• Provided data
=== Section Start ===
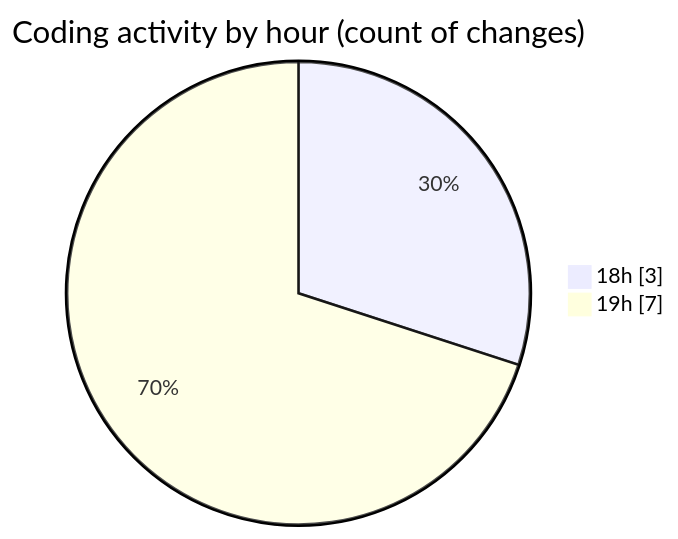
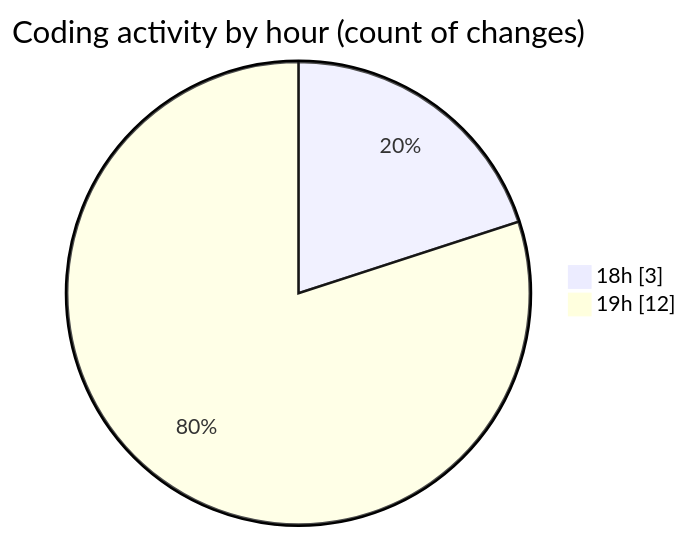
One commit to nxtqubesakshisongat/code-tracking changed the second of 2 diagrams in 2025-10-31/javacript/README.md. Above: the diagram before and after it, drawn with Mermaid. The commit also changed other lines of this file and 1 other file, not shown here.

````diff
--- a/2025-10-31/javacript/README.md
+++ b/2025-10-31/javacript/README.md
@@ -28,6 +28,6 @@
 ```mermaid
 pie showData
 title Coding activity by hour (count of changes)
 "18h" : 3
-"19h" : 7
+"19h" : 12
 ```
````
=== Section End ===
• Task to carry out
Pictures aside, restate the entries word for word.

• Answer
One commit to nxtqubesakshisongat/code-tracking changed the second of 2 diagrams in 2025-10-31/javacript/README.md. Above: the diagram before and after it, drawn with Mermaid. The commit also changed other lines of this file and 1 other file, not shown here.

````diff
--- a/2025-10-31/javacript/README.md
+++ b/2025-10-31/javacript/README.md
@@ -28,6 +28,6 @@
 ```mermaid
 pie showData
 title Coding activity by hour (count of changes)
 "18h" : 3
-"19h" : 7
+"19h" : 12
 ```
````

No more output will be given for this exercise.